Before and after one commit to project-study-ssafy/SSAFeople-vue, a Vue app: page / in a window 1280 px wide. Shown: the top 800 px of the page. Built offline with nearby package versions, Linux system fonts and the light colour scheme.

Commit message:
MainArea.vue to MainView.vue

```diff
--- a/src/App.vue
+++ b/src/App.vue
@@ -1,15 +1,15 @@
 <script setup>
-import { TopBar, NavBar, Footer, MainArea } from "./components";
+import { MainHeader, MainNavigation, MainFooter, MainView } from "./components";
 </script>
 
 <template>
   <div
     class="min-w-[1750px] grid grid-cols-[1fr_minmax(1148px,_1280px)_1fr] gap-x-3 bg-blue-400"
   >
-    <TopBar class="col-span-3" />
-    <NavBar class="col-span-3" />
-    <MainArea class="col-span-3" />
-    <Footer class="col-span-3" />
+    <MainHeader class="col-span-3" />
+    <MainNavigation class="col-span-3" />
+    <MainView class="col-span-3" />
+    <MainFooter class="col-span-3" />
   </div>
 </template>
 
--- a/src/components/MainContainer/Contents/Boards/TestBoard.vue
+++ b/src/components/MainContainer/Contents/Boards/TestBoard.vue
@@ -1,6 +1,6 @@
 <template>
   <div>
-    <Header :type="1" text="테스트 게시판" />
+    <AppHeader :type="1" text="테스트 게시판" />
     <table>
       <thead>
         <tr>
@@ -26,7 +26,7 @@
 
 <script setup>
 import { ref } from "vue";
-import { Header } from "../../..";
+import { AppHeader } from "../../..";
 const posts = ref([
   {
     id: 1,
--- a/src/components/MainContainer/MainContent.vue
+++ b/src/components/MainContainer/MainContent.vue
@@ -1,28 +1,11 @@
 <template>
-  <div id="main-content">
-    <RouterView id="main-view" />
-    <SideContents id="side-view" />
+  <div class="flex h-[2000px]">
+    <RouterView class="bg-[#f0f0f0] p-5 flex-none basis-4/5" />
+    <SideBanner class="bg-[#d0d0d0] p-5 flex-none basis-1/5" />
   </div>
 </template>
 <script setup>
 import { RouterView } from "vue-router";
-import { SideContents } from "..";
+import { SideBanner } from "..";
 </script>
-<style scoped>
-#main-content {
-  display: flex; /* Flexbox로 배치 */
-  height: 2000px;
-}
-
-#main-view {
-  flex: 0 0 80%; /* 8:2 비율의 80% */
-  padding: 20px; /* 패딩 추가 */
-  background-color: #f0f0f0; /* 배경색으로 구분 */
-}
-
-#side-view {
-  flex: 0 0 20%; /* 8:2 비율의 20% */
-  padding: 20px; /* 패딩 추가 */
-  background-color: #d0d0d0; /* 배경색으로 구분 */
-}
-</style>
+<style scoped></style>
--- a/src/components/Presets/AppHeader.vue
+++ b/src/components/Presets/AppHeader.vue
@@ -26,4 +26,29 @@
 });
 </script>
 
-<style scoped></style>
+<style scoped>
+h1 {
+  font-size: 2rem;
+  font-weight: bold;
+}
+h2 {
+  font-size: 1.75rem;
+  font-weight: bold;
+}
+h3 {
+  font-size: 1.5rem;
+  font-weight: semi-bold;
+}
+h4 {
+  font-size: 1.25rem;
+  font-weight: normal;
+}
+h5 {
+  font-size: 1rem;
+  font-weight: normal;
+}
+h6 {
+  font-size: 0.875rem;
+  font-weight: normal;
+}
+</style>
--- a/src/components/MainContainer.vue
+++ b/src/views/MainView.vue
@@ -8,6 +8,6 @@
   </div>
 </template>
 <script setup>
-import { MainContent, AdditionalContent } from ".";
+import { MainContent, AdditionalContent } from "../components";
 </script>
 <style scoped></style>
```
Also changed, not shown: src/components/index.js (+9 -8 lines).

_ _ _ _

■ WORK INSTRUCTION: Write out the whole listing again. Match it word for word.

■ ANSWER TO THE EXERCISE:
Before and after one commit to project-study-ssafy/SSAFeople-vue, a Vue app: page / in a window 1280 px wide. Shown: the top 800 px of the page. Built offline with nearby package versions, Linux system fonts and the light colour scheme.

Commit message:
MainArea.vue to MainView.vue

```diff
--- a/src/App.vue
+++ b/src/App.vue
@@ -1,15 +1,15 @@
 <script setup>
-import { TopBar, NavBar, Footer, MainArea } from "./components";
+import { MainHeader, MainNavigation, MainFooter, MainView } from "./components";
 </script>
 
 <template>
   <div
     class="min-w-[1750px] grid grid-cols-[1fr_minmax(1148px,_1280px)_1fr] gap-x-3 bg-blue-400"
   >
-    <TopBar class="col-span-3" />
-    <NavBar class="col-span-3" />
-    <MainArea class="col-span-3" />
-    <Footer class="col-span-3" />
+    <MainHeader class="col-span-3" />
+    <MainNavigation class="col-span-3" />
+    <MainView class="col-span-3" />
+    <MainFooter class="col-span-3" />
   </div>
 </template>
 
--- a/src/components/MainContainer/Contents/Boards/TestBoard.vue
+++ b/src/components/MainContainer/Contents/Boards/TestBoard.vue
@@ -1,6 +1,6 @@
 <template>
   <div>
-    <Header :type="1" text="테스트 게시판" />
+    <AppHeader :type="1" text="테스트 게시판" />
     <table>
       <thead>
         <tr>
@@ -26,7 +26,7 @@
 
 <script setup>
 import { ref } from "vue";
-import { Header } from "../../..";
+import { AppHeader } from "../../..";
 const posts = ref([
   {
     id: 1,
--- a/src/components/MainContainer/MainContent.vue
+++ b/src/components/MainContainer/MainContent.vue
@@ -1,28 +1,11 @@
 <template>
-  <div id="main-content">
-    <RouterView id="main-view" />
-    <SideContents id="side-view" />
+  <div class="flex h-[2000px]">
+    <RouterView class="bg-[#f0f0f0] p-5 flex-none basis-4/5" />
+    <SideBanner class="bg-[#d0d0d0] p-5 flex-none basis-1/5" />
   </div>
 </template>
 <script setup>
 import { RouterView } from "vue-router";
-import { SideContents } from "..";
+import { SideBanner } from "..";
 </script>
-<style scoped>
-#main-content {
-  display: flex; /* Flexbox로 배치 */
-  height: 2000px;
-}
-
-#main-view {
-  flex: 0 0 80%; /* 8:2 비율의 80% */
-  padding: 20px; /* 패딩 추가 */
-  background-color: #f0f0f0; /* 배경색으로 구분 */
-}
-
-#side-view {
-  flex: 0 0 20%; /* 8:2 비율의 20% */
-  padding: 20px; /* 패딩 추가 */
-  background-color: #d0d0d0; /* 배경색으로 구분 */
-}
-</style>
+<style scoped></style>
--- a/src/components/Presets/AppHeader.vue
+++ b/src/components/Presets/AppHeader.vue
@@ -26,4 +26,29 @@
 });
 </script>
 
-<style scoped></style>
+<style scoped>
+h1 {
+  font-size: 2rem;
+  font-weight: bold;
+}
+h2 {
+  font-size: 1.75rem;
+  font-weight: bold;
+}
+h3 {
+  font-size: 1.5rem;
+  font-weight: semi-bold;
+}
+h4 {
+  font-size: 1.25rem;
+  font-weight: normal;
+}
+h5 {
+  font-size: 1rem;
+  font-weight: normal;
+}
+h6 {
+  font-size: 0.875rem;
+  font-weight: normal;
+}
+</style>
--- a/src/components/MainContainer.vue
+++ b/src/views/MainView.vue
@@ -8,6 +8,6 @@
   </div>
 </template>
 <script setup>
-import { MainContent, AdditionalContent } from ".";
+import { MainContent, AdditionalContent } from "../components";
 </script>
 <style scoped></style>
```
Also changed, not shown: src/components/index.js (+9 -8 lines).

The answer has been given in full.